Before-and-after change records

-- Opening Marker --

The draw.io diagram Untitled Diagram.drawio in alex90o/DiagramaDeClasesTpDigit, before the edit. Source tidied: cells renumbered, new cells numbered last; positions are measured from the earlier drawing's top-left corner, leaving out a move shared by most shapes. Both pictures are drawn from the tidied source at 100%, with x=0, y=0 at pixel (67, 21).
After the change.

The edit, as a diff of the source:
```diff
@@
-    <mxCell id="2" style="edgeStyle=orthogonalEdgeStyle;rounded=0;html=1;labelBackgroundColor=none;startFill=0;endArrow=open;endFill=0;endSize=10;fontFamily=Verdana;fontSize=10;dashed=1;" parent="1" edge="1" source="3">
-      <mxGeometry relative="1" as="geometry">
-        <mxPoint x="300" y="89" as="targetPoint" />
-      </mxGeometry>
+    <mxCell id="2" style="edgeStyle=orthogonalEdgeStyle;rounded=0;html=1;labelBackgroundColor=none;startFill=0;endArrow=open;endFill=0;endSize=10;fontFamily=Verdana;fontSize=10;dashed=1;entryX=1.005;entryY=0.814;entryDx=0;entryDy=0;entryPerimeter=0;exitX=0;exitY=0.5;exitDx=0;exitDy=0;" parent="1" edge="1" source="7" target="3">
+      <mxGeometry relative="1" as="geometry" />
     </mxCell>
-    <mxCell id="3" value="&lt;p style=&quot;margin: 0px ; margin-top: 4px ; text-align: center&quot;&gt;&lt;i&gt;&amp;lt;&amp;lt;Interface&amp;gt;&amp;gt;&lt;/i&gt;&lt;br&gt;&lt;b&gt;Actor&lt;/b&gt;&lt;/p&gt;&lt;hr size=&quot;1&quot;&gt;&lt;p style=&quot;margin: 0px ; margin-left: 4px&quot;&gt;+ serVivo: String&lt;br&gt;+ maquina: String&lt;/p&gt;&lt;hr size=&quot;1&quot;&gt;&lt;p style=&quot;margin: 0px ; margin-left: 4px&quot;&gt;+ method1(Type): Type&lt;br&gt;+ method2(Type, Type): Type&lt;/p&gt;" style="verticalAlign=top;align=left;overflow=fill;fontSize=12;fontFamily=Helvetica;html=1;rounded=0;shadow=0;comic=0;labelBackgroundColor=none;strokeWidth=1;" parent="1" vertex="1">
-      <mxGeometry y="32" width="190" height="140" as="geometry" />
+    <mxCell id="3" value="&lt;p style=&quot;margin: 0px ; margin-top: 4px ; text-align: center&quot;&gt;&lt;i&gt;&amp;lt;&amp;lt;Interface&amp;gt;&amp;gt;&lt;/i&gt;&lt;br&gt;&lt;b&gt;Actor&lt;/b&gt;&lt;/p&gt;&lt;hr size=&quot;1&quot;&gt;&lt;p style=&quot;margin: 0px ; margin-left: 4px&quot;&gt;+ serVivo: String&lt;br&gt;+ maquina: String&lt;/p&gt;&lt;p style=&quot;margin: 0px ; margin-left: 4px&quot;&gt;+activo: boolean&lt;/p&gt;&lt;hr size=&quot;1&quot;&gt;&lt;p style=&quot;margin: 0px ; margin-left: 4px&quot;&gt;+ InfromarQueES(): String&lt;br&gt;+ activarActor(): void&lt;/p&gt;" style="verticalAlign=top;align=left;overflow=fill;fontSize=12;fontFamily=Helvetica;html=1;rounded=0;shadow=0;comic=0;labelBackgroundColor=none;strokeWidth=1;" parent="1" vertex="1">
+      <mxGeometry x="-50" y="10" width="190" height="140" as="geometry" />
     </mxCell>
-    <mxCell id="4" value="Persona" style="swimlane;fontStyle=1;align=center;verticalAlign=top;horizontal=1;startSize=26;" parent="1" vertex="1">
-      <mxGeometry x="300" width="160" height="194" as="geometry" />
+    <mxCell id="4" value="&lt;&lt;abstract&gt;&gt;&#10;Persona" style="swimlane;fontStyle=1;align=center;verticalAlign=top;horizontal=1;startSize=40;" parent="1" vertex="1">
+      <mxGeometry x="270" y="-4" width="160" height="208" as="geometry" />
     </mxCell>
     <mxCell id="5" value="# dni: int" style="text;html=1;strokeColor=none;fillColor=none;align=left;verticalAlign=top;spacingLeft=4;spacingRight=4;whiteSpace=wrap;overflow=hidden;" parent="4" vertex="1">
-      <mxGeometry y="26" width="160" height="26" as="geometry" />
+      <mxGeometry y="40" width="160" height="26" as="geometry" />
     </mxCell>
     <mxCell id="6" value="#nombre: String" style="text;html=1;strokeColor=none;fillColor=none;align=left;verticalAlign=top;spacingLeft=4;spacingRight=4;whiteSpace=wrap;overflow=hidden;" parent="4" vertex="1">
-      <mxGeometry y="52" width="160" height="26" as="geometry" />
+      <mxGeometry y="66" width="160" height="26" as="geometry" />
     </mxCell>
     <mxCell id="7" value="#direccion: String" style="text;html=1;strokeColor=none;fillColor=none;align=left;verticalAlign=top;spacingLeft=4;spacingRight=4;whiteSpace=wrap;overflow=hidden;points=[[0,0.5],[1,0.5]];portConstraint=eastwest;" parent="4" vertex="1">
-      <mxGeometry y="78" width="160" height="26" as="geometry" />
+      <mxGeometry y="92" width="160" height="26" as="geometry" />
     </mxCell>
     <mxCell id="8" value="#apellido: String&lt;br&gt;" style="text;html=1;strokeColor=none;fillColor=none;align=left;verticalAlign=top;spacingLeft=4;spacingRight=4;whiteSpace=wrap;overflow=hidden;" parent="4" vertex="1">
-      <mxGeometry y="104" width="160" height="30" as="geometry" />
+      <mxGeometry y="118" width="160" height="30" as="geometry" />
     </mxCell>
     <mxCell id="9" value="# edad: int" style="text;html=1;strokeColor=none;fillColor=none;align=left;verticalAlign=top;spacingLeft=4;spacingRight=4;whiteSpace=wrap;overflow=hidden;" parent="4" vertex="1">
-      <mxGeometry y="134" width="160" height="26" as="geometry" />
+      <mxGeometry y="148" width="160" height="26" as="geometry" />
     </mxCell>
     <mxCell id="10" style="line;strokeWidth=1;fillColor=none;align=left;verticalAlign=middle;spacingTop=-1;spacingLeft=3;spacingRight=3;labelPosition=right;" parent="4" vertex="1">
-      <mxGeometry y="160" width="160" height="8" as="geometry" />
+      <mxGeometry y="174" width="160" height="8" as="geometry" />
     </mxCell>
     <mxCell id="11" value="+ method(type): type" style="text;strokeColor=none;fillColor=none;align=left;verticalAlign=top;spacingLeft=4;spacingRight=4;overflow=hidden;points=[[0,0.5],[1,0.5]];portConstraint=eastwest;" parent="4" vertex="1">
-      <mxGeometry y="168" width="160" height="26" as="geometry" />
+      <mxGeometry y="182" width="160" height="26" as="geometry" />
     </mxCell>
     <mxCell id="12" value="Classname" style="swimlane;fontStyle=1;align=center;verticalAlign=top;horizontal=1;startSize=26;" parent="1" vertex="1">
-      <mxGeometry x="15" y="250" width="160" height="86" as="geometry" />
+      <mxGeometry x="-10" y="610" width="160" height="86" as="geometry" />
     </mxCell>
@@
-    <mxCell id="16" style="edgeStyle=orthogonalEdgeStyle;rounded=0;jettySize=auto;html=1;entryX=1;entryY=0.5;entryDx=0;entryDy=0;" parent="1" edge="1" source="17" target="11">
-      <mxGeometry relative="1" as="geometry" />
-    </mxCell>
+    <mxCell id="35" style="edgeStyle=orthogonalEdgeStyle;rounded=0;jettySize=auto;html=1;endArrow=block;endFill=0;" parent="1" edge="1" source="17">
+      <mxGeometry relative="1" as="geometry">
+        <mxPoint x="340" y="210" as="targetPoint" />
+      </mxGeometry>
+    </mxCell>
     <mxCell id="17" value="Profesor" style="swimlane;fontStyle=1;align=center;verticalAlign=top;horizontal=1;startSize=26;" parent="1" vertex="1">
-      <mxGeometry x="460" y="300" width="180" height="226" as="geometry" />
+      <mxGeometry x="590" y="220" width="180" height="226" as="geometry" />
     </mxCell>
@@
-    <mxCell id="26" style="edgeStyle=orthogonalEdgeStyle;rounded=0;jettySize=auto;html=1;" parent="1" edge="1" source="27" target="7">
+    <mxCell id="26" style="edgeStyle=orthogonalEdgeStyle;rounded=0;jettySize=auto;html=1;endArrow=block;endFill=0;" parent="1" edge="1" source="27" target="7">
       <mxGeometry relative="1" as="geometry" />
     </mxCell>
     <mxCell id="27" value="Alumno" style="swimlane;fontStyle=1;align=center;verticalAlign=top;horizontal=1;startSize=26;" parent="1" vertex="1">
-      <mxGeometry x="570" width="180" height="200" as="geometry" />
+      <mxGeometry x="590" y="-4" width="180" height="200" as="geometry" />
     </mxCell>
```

-- Closing Marker --

- WHAT YOU ARE ASKED TO DO
For each line in the data that contains the string "fontStyle", give a copy of that line.

- RESPONSE AREA
-    <mxCell id="4" value="Persona" style="swimlane;fontStyle=1;align=center;verticalAlign=top;horizontal=1;startSize=26;" parent="1" vertex="1">
+    <mxCell id="4" value="&lt;&lt;abstract&gt;&gt;&#10;Persona" style="swimlane;fontStyle=1;align=center;verticalAlign=top;horizontal=1;startSize=40;" parent="1" vertex="1">
     <mxCell id="12" value="Classname" style="swimlane;fontStyle=1;align=center;verticalAlign=top;horizontal=1;startSize=26;" parent="1" vertex="1">
     <mxCell id="17" value="Profesor" style="swimlane;fontStyle=1;align=center;verticalAlign=top;horizontal=1;startSize=26;" parent="1" vertex="1">
     <mxCell id="27" value="Alumno" style="swimlane;fontStyle=1;align=center;verticalAlign=top;horizontal=1;startSize=26;" parent="1" vertex="1">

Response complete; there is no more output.